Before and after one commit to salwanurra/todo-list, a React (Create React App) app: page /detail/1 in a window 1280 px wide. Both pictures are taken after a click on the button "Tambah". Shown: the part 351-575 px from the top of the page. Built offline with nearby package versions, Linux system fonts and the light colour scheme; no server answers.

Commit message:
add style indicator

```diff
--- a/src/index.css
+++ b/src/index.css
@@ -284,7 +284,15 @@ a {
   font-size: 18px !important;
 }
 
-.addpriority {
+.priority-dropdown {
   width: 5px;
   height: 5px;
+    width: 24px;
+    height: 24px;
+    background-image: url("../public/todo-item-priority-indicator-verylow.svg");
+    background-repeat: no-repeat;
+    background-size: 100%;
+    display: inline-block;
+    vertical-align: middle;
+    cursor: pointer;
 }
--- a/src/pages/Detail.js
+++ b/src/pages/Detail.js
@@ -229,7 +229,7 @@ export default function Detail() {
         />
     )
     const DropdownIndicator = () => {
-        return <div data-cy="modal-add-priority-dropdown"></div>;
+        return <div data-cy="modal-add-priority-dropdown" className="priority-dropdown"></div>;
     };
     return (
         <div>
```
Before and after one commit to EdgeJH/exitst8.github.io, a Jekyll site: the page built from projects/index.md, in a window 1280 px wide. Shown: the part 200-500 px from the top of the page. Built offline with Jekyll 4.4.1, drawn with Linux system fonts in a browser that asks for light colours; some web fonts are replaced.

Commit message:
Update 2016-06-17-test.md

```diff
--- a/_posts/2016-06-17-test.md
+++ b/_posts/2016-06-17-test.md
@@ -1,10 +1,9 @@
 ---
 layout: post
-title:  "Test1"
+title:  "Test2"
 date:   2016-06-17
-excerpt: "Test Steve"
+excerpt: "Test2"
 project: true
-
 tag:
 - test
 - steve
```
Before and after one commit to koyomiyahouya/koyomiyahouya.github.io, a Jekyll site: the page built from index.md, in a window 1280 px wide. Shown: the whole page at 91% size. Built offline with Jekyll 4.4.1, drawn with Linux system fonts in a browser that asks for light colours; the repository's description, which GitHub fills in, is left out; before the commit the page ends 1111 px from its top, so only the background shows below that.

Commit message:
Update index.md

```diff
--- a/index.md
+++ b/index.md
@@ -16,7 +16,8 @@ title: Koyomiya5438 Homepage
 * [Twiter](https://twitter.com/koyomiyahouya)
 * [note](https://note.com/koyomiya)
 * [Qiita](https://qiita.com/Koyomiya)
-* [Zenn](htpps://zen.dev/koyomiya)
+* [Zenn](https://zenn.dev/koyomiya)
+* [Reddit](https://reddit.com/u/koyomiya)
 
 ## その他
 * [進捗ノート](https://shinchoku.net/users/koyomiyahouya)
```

§

Action item: Return all lines of the data in which the string "https" appears.

Task solution:
 * [Twiter](https://twitter.com/koyomiyahouya)
 * [note](https://note.com/koyomiya)
 * [Qiita](https://qiita.com/Koyomiya)
+* [Zenn](https://zenn.dev/koyomiya)
+* [Reddit](https://reddit.com/u/koyomiya)
 * [進捗ノート](https://shinchoku.net/users/koyomiyahouya)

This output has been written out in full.